Input data START

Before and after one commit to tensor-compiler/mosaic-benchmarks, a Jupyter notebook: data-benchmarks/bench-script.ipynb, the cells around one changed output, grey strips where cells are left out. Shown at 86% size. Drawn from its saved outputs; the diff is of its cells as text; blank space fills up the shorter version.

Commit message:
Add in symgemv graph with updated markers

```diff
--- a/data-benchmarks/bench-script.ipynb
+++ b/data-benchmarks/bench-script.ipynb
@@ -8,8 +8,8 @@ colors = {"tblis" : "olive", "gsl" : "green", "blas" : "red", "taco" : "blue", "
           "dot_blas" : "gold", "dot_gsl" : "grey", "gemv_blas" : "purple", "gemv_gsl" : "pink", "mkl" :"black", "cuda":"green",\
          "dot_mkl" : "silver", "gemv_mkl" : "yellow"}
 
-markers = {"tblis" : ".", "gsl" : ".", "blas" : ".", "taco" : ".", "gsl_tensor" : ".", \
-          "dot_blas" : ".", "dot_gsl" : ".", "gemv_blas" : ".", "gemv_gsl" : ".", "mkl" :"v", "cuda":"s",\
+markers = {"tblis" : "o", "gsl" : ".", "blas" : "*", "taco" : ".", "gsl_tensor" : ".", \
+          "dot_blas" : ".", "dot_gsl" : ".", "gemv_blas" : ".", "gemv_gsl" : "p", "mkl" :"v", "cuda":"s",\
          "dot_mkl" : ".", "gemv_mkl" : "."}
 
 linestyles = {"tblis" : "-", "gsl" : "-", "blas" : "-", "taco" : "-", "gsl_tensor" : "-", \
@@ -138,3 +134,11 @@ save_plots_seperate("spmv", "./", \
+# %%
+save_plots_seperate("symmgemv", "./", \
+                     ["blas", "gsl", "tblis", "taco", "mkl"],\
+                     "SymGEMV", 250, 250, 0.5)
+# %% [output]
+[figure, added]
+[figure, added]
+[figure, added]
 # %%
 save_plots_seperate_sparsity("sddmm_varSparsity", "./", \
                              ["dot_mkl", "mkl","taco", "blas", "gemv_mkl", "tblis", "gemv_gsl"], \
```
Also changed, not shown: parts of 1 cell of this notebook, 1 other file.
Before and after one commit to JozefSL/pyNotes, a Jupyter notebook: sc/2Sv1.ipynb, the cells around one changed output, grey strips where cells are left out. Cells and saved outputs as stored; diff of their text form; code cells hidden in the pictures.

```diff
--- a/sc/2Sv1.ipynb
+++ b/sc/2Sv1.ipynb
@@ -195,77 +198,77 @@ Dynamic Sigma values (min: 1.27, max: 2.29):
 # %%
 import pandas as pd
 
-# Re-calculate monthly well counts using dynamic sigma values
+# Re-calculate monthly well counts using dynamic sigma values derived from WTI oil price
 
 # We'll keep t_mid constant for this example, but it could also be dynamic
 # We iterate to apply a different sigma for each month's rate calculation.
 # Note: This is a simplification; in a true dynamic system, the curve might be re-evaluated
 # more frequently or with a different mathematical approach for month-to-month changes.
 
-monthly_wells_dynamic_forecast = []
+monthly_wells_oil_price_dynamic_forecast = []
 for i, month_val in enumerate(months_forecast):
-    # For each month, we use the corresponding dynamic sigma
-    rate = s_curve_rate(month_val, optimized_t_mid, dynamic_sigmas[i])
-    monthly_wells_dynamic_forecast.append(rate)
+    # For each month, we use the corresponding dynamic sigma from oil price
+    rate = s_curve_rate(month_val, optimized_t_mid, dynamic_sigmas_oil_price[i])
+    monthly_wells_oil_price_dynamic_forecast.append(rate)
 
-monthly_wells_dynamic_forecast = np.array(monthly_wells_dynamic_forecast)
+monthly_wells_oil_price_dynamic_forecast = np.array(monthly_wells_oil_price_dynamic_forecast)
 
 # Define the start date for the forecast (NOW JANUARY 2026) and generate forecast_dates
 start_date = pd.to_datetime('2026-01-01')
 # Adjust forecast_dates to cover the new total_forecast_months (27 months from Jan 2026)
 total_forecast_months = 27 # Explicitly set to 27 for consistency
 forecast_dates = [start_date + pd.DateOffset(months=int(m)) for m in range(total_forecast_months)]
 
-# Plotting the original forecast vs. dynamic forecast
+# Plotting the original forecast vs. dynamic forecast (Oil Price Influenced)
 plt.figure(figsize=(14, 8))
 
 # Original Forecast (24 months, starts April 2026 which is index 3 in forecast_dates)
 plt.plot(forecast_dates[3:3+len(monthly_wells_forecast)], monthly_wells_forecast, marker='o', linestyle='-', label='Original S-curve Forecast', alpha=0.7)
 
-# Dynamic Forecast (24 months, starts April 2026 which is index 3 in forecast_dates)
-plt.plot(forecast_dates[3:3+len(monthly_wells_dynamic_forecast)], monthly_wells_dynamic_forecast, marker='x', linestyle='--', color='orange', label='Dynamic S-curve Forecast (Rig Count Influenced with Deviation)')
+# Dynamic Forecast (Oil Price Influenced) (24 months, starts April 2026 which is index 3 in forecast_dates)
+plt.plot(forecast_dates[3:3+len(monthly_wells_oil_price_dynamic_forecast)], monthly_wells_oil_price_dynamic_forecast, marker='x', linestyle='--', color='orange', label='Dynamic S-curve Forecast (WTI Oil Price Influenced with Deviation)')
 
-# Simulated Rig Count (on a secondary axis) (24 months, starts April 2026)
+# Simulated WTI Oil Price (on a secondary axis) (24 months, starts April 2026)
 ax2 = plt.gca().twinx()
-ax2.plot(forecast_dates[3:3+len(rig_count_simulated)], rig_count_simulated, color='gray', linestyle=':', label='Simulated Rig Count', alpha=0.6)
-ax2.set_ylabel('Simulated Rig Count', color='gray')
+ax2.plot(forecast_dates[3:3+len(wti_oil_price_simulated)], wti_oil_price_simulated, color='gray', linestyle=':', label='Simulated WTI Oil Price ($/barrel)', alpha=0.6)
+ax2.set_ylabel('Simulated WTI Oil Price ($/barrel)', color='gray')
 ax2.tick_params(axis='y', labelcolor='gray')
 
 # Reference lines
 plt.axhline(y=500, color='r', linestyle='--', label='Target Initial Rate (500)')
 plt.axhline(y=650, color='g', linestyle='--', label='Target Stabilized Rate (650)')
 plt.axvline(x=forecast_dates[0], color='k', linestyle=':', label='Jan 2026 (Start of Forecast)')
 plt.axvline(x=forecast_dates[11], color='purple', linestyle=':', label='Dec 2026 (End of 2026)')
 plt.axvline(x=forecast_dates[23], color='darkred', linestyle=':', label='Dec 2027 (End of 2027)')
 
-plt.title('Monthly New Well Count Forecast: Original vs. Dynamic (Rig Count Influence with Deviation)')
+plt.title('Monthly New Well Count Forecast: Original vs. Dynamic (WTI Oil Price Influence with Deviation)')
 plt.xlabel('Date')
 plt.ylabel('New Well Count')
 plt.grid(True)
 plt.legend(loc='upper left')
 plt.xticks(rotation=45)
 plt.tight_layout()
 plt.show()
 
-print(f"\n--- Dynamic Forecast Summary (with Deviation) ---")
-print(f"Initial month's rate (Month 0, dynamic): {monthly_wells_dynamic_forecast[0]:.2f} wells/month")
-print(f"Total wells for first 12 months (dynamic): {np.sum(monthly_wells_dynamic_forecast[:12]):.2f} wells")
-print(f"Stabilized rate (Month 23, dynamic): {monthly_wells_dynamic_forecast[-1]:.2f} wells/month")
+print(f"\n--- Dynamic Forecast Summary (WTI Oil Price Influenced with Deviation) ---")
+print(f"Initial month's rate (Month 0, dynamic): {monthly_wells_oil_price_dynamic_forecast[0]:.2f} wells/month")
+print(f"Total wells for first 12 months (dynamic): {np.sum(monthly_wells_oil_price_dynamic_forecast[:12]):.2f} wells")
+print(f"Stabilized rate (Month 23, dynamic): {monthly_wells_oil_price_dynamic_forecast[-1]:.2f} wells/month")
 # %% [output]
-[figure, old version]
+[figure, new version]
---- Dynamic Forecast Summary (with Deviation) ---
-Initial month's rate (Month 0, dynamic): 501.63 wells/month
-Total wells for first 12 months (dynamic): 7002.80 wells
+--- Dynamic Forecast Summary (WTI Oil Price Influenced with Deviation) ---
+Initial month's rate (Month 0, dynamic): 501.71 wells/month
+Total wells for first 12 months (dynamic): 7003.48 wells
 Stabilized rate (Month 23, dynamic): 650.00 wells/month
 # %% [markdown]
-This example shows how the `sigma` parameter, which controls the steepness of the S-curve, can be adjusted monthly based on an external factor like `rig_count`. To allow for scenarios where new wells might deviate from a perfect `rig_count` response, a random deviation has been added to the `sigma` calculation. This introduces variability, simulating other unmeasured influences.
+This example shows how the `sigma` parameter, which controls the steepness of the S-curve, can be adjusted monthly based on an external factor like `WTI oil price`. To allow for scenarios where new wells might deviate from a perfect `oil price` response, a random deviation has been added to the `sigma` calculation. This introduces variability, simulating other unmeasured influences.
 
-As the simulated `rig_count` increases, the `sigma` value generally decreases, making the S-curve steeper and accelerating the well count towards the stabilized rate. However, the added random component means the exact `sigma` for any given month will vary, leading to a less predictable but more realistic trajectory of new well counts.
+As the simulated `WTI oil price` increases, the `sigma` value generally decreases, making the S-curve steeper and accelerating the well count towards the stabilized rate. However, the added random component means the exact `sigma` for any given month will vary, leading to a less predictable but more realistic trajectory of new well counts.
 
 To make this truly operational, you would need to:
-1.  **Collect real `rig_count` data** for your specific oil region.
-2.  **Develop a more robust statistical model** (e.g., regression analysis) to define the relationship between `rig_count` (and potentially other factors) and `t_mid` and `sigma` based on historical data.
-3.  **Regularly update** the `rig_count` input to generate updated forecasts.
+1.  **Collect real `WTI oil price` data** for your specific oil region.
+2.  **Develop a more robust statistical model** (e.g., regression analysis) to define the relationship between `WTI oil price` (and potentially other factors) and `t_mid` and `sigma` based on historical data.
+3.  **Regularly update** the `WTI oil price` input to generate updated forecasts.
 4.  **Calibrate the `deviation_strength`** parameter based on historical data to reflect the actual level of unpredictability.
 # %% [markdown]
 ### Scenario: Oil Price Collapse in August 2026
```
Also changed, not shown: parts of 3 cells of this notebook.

Input data END

* **Instructions for the task**:
Reading through the records above, report each line in which the string "purple" is found.

* **Result of this task**:
           "dot_blas" : "gold", "dot_gsl" : "grey", "gemv_blas" : "purple", "gemv_gsl" : "pink", "mkl" :"black", "cuda":"green",\
 plt.axvline(x=forecast_dates[11], color='purple', linestyle=':', label='Dec 2026 (End of 2026)')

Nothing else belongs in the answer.